*EXERCISE REQUIREMENTS*
With the exception of the pictures, write out the data below precisely.

*GIVEN INFORMATION*

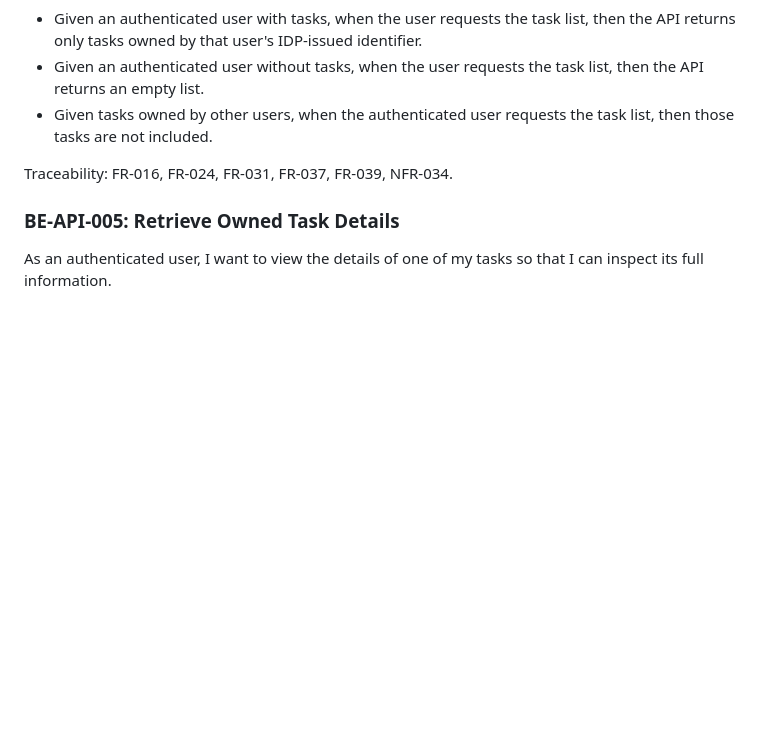
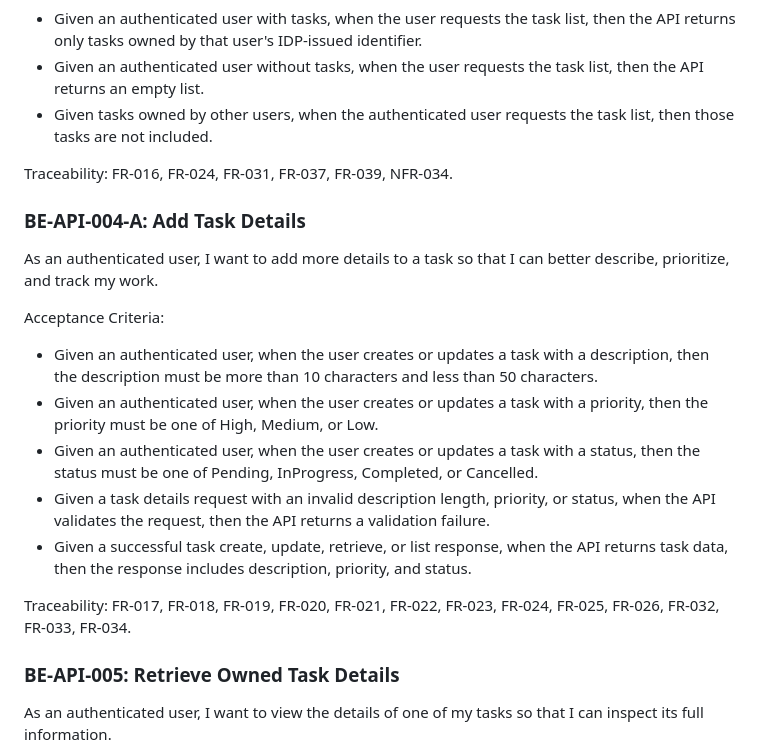
Before and after one commit to agomezgu/BLAInterview, a Markdown page: Project Management/user-stories.md, the part around the change. Rendered like a GitHub page; blank space fills up the shorter version.

Commit message:
Create new User Story for more details.

```diff
--- a/Project Management/user-stories.md
+++ b/Project Management/user-stories.md
@@ -63,6 +63,20 @@ Acceptance Criteria:
 - Given tasks owned by other users, when the authenticated user requests the task list, then those tasks are not included.
 
 Traceability: FR-016, FR-024, FR-031, FR-037, FR-039, NFR-034.
+
+### BE-API-004-A: Add Task Details
+
+As an authenticated user, I want to add more details to a task so that I can better describe, prioritize, and track my work.
+
+Acceptance Criteria:
+
+- Given an authenticated user, when the user creates or updates a task with a description, then the description must be more than 10 characters and less than 50 characters.
+- Given an authenticated user, when the user creates or updates a task with a priority, then the priority must be one of High, Medium, or Low.
+- Given an authenticated user, when the user creates or updates a task with a status, then the status must be one of Pending, InProgress, Completed, or Cancelled.
+- Given a task details request with an invalid description length, priority, or status, when the API validates the request, then the API returns a validation failure.
+- Given a successful task create, update, retrieve, or list response, when the API returns task data, then the response includes description, priority, and status.
+
+Traceability: FR-017, FR-018, FR-019, FR-020, FR-021, FR-022, FR-023, FR-024, FR-025, FR-026, FR-032, FR-033, FR-034.
 
 ### BE-API-005: Retrieve Owned Task Details
 
```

*RESULT*
Before and after one commit to agomezgu/BLAInterview, a Markdown page: Project Management/user-stories.md, the part around the change. Rendered like a GitHub page; blank space fills up the shorter version.

Commit message:
Create new User Story for more details.

```diff
--- a/Project Management/user-stories.md
+++ b/Project Management/user-stories.md
@@ -63,6 +63,20 @@ Acceptance Criteria:
 - Given tasks owned by other users, when the authenticated user requests the task list, then those tasks are not included.
 
 Traceability: FR-016, FR-024, FR-031, FR-037, FR-039, NFR-034.
+
+### BE-API-004-A: Add Task Details
+
+As an authenticated user, I want to add more details to a task so that I can better describe, prioritize, and track my work.
+
+Acceptance Criteria:
+
+- Given an authenticated user, when the user creates or updates a task with a description, then the description must be more than 10 characters and less than 50 characters.
+- Given an authenticated user, when the user creates or updates a task with a priority, then the priority must be one of High, Medium, or Low.
+- Given an authenticated user, when the user creates or updates a task with a status, then the status must be one of Pending, InProgress, Completed, or Cancelled.
+- Given a task details request with an invalid description length, priority, or status, when the API validates the request, then the API returns a validation failure.
+- Given a successful task create, update, retrieve, or list response, when the API returns task data, then the response includes description, priority, and status.
+
+Traceability: FR-017, FR-018, FR-019, FR-020, FR-021, FR-022, FR-023, FR-024, FR-025, FR-026, FR-032, FR-033, FR-034.
 
 ### BE-API-005: Retrieve Owned Task Details
 
```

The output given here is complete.